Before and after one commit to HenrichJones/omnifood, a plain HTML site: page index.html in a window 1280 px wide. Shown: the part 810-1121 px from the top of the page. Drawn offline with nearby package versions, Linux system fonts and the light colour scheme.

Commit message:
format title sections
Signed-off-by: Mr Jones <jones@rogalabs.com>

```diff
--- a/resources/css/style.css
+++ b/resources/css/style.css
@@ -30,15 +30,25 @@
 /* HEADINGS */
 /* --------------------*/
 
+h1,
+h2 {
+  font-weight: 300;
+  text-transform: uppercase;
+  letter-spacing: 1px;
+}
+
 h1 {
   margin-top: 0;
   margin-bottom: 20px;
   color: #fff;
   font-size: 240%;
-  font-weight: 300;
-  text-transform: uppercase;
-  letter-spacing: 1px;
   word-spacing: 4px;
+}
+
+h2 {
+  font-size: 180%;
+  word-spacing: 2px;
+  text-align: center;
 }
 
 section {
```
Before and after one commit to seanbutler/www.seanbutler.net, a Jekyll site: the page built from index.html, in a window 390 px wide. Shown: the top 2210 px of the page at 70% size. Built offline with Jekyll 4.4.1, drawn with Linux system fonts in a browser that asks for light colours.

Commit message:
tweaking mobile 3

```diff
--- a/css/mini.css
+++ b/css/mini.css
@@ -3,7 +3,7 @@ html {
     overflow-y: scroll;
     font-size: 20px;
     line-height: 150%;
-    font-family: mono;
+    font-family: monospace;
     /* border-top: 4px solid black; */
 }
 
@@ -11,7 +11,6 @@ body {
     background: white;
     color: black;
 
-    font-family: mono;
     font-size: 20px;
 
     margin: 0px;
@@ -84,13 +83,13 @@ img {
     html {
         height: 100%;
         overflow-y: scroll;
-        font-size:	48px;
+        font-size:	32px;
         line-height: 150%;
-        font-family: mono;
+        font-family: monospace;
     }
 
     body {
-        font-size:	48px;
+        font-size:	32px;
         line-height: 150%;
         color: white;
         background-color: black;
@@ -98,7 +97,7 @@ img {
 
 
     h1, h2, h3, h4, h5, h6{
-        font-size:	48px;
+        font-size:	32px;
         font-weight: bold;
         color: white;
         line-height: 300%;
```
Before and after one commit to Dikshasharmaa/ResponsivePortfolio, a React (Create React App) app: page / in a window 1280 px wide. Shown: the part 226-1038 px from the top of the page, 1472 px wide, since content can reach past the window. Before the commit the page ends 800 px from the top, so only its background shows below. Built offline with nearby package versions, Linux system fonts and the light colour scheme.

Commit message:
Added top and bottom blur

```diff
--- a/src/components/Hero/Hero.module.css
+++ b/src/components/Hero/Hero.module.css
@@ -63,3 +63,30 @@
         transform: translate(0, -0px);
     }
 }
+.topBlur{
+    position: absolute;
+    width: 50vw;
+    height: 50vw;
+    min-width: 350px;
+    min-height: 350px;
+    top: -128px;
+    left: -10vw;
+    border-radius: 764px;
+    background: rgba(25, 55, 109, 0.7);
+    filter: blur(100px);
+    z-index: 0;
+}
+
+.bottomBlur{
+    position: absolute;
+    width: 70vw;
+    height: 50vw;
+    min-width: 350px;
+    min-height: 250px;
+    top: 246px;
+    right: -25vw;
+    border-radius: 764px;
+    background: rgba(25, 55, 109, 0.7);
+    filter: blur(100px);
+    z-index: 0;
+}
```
++++++++++
**INSTRUCTIONS FOR THE TASK**
Look for the word "index" in the listing above, and copy every line where you find it.

**EXERCISE ANSWER**
Before and after one commit to HenrichJones/omnifood, a plain HTML site: page index.html in a window 1280 px wide. Shown: the part 810-1121 px from the top of the page. Drawn offline with nearby package versions, Linux system fonts and the light colour scheme.
Before and after one commit to seanbutler/www.seanbutler.net, a Jekyll site: the page built from index.html, in a window 390 px wide. Shown: the top 2210 px of the page at 70% size. Built offline with Jekyll 4.4.1, drawn with Linux system fonts in a browser that asks for light colours.
+    z-index: 0;
+    z-index: 0;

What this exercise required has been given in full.